John Hayes

'An experimental study of the global dynamic responses and mooring line characteristics of a spar-type floating wind turbine in abnormal waves'


John Hayes began his career in engineering in 2011 as a CAD Engineer Apprentice for Engineering Technology Applications Ltd (ETA). Upon competition of his apprenticeship, he studied an HNC in Mechanical Engineering, passing with Distinction. In 2015, he began his BEng in Marine Technology and Offshore Engineering at Newcastle University, graduating with First Class Honours and receiving the RINA – BAE Systems Student Naval Architect Award as well as a nomination for the IMarEST - SMI Donald Maxwell Undergraduate Award. John is currently studying towards an MSc in Maritime Engineering Science / Offshore Engineering at the University of Southampton. Upon completion, John will be returning to ETA in the position of Naval Architect.

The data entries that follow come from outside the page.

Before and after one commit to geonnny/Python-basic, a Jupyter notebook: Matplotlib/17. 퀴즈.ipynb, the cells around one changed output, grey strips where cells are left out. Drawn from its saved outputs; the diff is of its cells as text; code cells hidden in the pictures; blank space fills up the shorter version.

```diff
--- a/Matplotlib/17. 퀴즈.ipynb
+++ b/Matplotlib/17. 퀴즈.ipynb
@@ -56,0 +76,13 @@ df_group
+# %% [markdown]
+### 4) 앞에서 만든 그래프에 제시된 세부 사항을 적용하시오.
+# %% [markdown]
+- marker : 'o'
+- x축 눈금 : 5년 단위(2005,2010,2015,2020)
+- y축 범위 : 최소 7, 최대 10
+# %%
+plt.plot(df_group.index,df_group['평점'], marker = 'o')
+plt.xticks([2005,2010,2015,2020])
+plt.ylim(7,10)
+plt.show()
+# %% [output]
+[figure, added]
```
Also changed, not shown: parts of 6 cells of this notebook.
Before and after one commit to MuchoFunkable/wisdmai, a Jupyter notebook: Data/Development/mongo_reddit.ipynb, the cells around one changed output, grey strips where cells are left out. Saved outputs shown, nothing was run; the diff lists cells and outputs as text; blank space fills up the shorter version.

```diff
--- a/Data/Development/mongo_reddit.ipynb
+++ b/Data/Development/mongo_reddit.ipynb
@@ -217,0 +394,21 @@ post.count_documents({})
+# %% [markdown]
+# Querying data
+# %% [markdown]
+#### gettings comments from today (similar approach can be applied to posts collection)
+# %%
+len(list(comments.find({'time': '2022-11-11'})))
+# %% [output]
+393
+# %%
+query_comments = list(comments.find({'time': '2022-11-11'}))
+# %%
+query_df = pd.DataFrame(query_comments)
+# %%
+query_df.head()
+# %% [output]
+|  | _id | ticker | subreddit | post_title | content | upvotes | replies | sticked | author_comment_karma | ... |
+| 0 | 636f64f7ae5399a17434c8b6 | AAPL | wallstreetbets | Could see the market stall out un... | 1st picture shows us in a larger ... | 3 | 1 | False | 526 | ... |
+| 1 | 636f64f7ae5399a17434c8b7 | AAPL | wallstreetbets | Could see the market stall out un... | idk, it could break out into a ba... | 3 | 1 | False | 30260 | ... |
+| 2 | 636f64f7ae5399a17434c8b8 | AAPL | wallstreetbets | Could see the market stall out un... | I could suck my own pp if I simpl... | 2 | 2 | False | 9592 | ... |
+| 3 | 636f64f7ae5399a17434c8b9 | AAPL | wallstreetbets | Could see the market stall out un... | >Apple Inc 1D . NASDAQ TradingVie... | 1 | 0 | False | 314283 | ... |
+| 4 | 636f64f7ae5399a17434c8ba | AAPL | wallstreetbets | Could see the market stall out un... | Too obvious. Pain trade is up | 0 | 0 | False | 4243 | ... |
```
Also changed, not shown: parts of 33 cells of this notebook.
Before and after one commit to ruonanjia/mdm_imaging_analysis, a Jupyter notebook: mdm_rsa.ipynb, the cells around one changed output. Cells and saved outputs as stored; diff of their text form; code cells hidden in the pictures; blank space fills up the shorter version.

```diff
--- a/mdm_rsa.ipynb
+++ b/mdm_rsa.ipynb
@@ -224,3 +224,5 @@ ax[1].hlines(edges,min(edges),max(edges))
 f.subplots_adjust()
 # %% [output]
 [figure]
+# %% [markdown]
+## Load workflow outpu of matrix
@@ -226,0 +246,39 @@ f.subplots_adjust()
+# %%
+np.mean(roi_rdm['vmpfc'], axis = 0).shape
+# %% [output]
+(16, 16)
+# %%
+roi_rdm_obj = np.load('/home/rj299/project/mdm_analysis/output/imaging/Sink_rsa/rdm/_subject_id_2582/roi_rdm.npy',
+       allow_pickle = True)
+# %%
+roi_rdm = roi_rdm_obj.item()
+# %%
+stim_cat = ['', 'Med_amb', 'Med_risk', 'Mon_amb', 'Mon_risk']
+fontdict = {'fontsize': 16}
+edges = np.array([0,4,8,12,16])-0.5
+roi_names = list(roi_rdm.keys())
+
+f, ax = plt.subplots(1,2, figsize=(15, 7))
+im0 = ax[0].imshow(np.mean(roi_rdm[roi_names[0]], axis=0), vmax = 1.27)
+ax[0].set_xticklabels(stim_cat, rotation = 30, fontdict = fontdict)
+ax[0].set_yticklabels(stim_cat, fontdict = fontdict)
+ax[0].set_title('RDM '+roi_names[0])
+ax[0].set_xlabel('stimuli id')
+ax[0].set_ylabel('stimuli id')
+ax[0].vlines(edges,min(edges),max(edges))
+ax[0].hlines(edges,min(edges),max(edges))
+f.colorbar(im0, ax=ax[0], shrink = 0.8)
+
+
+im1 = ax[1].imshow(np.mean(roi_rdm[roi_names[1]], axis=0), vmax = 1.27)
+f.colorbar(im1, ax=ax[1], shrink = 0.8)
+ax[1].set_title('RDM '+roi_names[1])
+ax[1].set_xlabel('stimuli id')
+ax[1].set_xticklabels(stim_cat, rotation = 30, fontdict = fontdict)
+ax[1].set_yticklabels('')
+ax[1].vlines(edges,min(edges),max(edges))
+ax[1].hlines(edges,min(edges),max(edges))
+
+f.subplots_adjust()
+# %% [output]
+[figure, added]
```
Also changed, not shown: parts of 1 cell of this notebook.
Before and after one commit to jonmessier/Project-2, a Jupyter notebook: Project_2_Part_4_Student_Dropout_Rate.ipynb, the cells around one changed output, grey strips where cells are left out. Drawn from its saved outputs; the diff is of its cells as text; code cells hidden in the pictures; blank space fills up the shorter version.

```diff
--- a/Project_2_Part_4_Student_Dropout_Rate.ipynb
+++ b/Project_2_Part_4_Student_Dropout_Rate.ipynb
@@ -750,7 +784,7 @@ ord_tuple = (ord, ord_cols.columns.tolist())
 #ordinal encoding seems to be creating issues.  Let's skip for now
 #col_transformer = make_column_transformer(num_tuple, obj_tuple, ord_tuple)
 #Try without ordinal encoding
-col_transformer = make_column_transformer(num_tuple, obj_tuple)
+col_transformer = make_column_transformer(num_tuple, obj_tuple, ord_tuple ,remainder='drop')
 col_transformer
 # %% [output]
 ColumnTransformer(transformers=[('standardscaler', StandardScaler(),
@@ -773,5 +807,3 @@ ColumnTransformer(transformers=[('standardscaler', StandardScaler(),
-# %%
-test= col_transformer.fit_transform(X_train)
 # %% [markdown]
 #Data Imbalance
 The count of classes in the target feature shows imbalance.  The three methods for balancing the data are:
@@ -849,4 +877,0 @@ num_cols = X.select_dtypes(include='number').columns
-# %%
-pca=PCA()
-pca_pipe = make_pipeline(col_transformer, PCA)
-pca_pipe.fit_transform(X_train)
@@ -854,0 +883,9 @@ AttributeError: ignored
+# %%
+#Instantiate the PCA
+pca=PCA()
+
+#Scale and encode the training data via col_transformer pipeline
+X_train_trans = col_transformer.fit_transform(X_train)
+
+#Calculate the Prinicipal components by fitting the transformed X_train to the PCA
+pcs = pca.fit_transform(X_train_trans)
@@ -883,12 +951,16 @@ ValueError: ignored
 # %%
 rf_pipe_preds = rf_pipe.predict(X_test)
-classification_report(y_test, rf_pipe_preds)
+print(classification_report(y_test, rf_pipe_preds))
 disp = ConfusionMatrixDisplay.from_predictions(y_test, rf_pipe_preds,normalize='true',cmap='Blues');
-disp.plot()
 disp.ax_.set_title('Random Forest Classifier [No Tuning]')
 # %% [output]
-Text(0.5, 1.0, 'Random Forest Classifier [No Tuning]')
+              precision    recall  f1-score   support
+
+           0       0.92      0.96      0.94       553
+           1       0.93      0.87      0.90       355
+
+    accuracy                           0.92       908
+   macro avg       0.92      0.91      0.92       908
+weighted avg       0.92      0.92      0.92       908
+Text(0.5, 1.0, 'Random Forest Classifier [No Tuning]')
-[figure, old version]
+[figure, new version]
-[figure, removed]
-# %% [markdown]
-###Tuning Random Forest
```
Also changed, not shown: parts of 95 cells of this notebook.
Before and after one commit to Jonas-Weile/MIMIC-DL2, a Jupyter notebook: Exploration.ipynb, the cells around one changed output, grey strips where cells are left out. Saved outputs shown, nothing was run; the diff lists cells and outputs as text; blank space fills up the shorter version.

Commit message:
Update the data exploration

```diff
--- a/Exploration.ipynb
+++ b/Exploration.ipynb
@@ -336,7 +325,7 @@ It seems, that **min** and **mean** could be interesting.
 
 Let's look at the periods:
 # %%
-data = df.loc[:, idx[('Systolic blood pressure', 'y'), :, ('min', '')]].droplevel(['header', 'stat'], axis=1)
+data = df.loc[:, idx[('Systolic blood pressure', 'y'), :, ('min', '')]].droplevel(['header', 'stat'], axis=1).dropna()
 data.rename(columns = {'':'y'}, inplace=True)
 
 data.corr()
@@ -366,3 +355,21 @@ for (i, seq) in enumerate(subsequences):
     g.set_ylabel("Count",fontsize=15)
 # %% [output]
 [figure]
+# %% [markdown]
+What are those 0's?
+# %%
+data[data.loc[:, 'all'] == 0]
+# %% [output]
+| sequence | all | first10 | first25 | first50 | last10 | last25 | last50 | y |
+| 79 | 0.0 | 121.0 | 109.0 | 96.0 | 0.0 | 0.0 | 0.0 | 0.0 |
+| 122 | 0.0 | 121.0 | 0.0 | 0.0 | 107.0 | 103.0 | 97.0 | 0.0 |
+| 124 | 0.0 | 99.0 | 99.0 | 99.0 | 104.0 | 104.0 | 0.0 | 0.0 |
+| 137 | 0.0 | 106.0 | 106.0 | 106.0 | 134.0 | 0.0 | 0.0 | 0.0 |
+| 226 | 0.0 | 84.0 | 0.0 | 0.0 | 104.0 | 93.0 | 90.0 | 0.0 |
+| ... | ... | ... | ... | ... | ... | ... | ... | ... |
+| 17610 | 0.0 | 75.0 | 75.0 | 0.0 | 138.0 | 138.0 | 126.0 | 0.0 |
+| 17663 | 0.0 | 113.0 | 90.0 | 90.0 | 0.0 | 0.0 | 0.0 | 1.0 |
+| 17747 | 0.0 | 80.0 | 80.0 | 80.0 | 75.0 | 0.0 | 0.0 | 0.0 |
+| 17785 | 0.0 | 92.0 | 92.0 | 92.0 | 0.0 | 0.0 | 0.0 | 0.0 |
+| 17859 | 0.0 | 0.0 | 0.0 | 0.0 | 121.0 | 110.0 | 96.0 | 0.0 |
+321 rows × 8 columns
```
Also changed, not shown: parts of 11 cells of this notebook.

Introduction to research

 The demand for energy is increasing as the result of an ever-growing global population with higher expectations for their standard of living. Traditional forms of energy production face growing scrutiny and as such, it is energy generated from renewable sources that must meet the needs of the population. The UK is presently the global market leader in offshore wind, but a larger capacity is required to meet demand. Traditional fixed offshore wind turbines are limited in potential locations and often face opposition due to their appearance. Floating wind turbines offer a promising alternative by being able to be located in deep waters in areas of greater potential yield and reduced social complications. My research aims to build a better understanding of the dynamics of floating wind turbine systems in extreme sea states and in particular, instances of rogue waves. Rogue waves, until recently only believed to be of mythical nature, are thought to have caused the loss of many ships throughout the years and for floating wind turbines to be used with confidence in deep waters, their responses to such events is worthy of investigation. To do this, I have built a 1/91 scale model of a spar-type floating wind turbine which has undergone testing in the University of Southampton Towing Tank. 

Why did you choose maritime as your area of study and research?

Growing up in Southampton, the marine industry has always surrounded me and offered many attractive career paths. Through my time at work before university, I was involved in many wind, wave and tidal energy projects around the world. This experience, now built upon by my time studying Offshore Engineering, has given me a great respect for the oceans and inspired me to contribute, to the best of my ability, in the development of this global industry.

What do you hope to get out of participating in the Maritime Masters programme?

Taking part in such a programme is a fantastic opportunity to meet like-minded people, challenge myself to become the best engineer I can and receive feedback on my research from industry leaders that would otherwise not be possible.